Posted on October 31, 2013 at 6:00 pm
Maybe it’s just me, but I think this may be the worst idea for a movie intended for children I have heard since the one about the kid bank robber. Does anyone think it makes sense to horrify children just before Thanksgiving with a movie about two turkeys who want to go back in time to prevent centuries of turkeys being eaten to celebrate America’s oldest holiday? Will children who see this movie burst into tears at Grandma’s house and insist on eating pizza for Thanksgiving dinner?
Food is everyone’s favorite part of holidays, a turkey named Reggie (Owen Wilson) tells us, “unless you are the meal.” Reggis is something of a Chicken Little, telling the other turkeys that they are being raised for slaughter, but they do not believe him. They think that the farmer is their friend, and they envy the lucky birds he takes away from the flock because they think it is a special treat. The President of the United States arrives at the turkey farm with his little daughter for the annual photo op “pardoning” ceremony. As happens in real life (but at the White House) an especially handsome bird is presented to the President, who smiles for the cameras and sends it to a petting zoo while the rest of the flock is sent to the butcher. The President’s daughter (Kaitlyn Maher) is a brat who is always obnoxiously throwing a tantrum to get her own way or bizarrely going to sleep on the spot (she might want to ask her pediatrician about narcolepsy at her next check-up). She likes the scrawny Reggie and insists that he not only be pardoned but that she get to keep him at Camp David as a pet.
Reggie is very happy, ordering pizza delivery and luxuriating in a terry cloth robe with the Presidential seal, until he meets another turkey named Jake (Woody Harrelson), who wants to go back in time to the first Thanksgiving, with the pilgrims and the Native Americans, to persuade them to start a different tradition by eating something other than turkey for dinner. They end up in an egg-shaped time machine adorably voiced by George (“Star Trek”) Takei, and soon are back to the Plymouth Colony in 1621, where they have to rally the wild turkeys who are the ancestors of today’s highly cultivated birds. The leader’s spirited daughter is Jenny (Amy Poehler), a practical-minded turkey who handles her lazy eye problem with aplomb.
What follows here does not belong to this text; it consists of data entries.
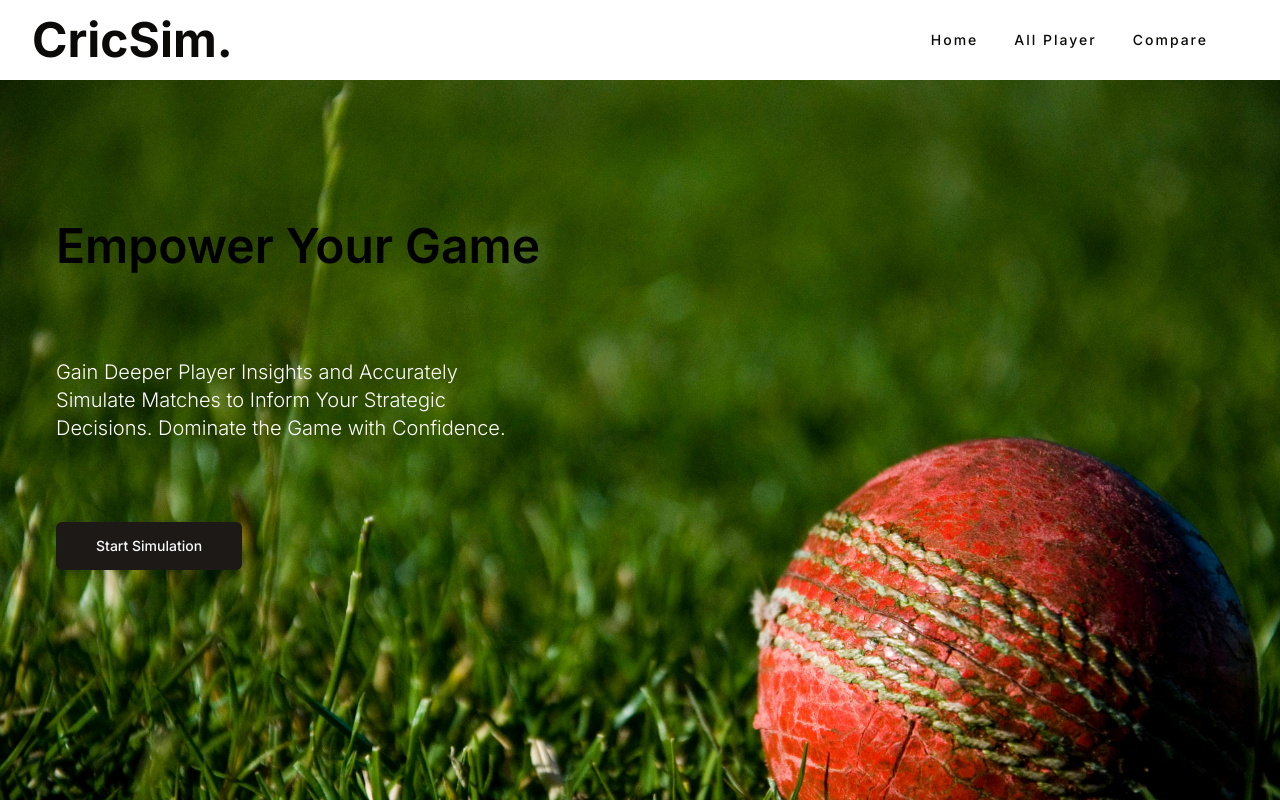
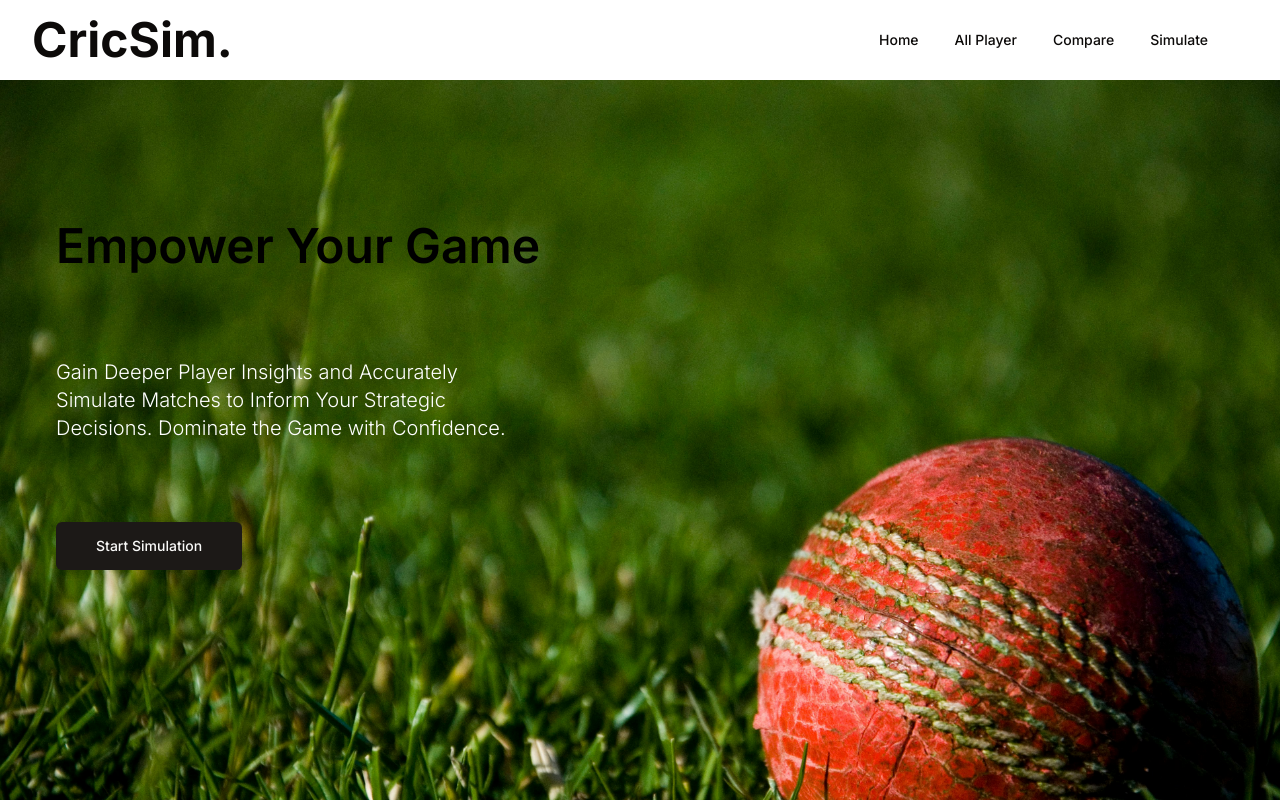
Before and after one commit to nischalmainali21/Major-CricSim-Frontend, a Next.js app: page / in a window 1280 px wide. Shown: the top 800 px of the page. Built offline with nearby package versions, Linux system fonts and the light colour scheme.

Commit message:
add navbar for <sm viewport.

```diff
--- /dev/null
+++ b/src/components/MobileNav.jsx
@@ -0,0 +1,51 @@
+import Link from "next/link";
+import React from "react";
+import { navItems } from "@/lib/navitem";
+import { cn } from "@/lib/utils";
+import {
+  NavigationMenu,
+  NavigationMenuContent,
+  NavigationMenuIndicator,
+  NavigationMenuItem,
+  NavigationMenuLink,
+  NavigationMenuList,
+  NavigationMenuTrigger,
+  NavigationMenuViewport,
+  navigationMenuTriggerStyle,
+} from "@/components/ui/navigation-menu";
+
+const MobileNav = () => {
+  return (
+    <div
+      className={cn(
+        "fixed inset-0 top-16 z-50 grid h-[calc(100vh-4rem)] grid-flow-row auto-rows-max overflow-auto p-6 pb-32 shadow-md animate-in slide-in-from-bottom-80 md:hidden"
+      )}
+    >
+      <div className="relative z-20 grid gap-6 rounded-md bg-popover p-4 text-popover-foreground shadow-md">
+        <Link href="/" className="flex items-center">
+          <span className="font-bold">CricSim.</span>
+        </Link>
+        <nav className="grid grid-flow-row auto-rows-max text-sm">
+          <NavigationMenu>
+            <NavigationMenuList className="flex-col justify-start items-center">
+              {navItems.map((item, index) => (
+                <NavigationMenuItem key={index}>
+                  <Link href={item.href} legacyBehavior passHref>
+                    <NavigationMenuLink
+                      className={navigationMenuTriggerStyle()}
+                    >
+                      {item.title}
+                    </NavigationMenuLink>
+                  </Link>
+                </NavigationMenuItem>
+              ))}
+              <NavigationMenuIndicator />
+            </NavigationMenuList>
+          </NavigationMenu>
+        </nav>
+      </div>
+    </div>
+  );
+};
+
+export default MobileNav;
--- a/src/components/Navbar.jsx
+++ b/src/components/Navbar.jsx
@@ -12,42 +12,47 @@ import {
   NavigationMenuViewport,
   navigationMenuTriggerStyle,
 } from "@/components/ui/navigation-menu";
+import { Button } from "./ui/button";
+import { Menu, X } from "lucide-react";
+import MobileNav from "./MobileNav";
+import { navItems } from "@/lib/navitem";
 
 const Navbar = () => {
+  const [showMobileMenu, setShowMobileMenu] = React.useState(false);
   return (
     <div>
-      <NavigationMenu className="p-4 flex justify-between items-center min-w-full">
+      <NavigationMenu className="p-4  flex justify-between items-center min-w-full">
         <h1 className="font-bold mx-4 text-3xl md:text-3xl xl:text-5xl">
           CricSim.
         </h1>
-        <div className="mr-10">
+        <div className="mr-10 hidden md:flex">
           <NavigationMenuList>
-            <NavigationMenuItem>
-              <Link className="text-xl font-light tracking-widest" href="/">
-                <NavigationMenuLink className={navigationMenuTriggerStyle()}>
-                  Home
-                </NavigationMenuLink>
-              </Link>
-            </NavigationMenuItem>
-            <NavigationMenuItem>
-              <Link
-                className="text-xl font-light tracking-widest"
-                href="/allplayer"
-              >
-                <NavigationMenuLink className={navigationMenuTriggerStyle()}>
-                  All Player
-                </NavigationMenuLink>
-              </Link>
-            </NavigationMenuItem>
-            <NavigationMenuItem>
-              <Link className="text-xl font-light tracking-widest" href="/comp">
-                <NavigationMenuLink className={navigationMenuTriggerStyle()}>
-                  Compare
-                </NavigationMenuLink>
-              </Link>
-            </NavigationMenuItem>
+            {navItems.map((item, index) => (
+              <NavigationMenuItem key={index}>
+                <Link
+                  className="text-xl font-light tracking-widest"
+                  href={item.href}
+                  legacyBehavior
+                  passHref
+                >
+                  <NavigationMenuLink className={navigationMenuTriggerStyle()}>
+                    {item.title}
+                  </NavigationMenuLink>
+                </Link>
+              </NavigationMenuItem>
+            ))}
+            <NavigationMenuIndicator />
           </NavigationMenuList>
         </div>
+        <Button
+          className="flex items-center md:hidden"
+          onClick={() => setShowMobileMenu(!showMobileMenu)}
+          variant="outline"
+          size="icon"
+        >
+          {showMobileMenu ? <X /> : <Menu />}
+        </Button>
+        {showMobileMenu && <MobileNav />}
       </NavigationMenu>
     </div>
   );
--- /dev/null
+++ b/src/lib/navitem.js
@@ -0,0 +1,6 @@
+export const navItems = [
+  { title: "Home", href: "/" },
+  { title: "All Player", href: "/allplayer" },
+  { title: "Compare", href: "/comp" },
+  { title: "Simulate", href: "/simulate" },
+];
```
Hiding somewhere inside the over-plotting, time-travel anomalies, inconsistent characterization and tone, and family-unfriendly themes of animal slaughter there are some brief moments of humor, but the premise is so ghastly that even that feels hollow. It is supposed to be about sensitivity and empowerment but it comes across as callous and pushy.
Parents should know that sensitive viewers may be disturbed by the theme of killing turkeys to eat on Thanksgiving. The movie includes cartoon-style peril and violence, some with guns, mostly comic but minor characters are injured and killed and there is a sad death of a parent who sacrifices himself. There is brief crude humor including joke about developmental disabilities and mixed marriages.
Family discussion: Why does Reggie question what is going on when the rest of the flock does not? Why was it important to learn about Jake’s past?
If you like this, try: “Babe”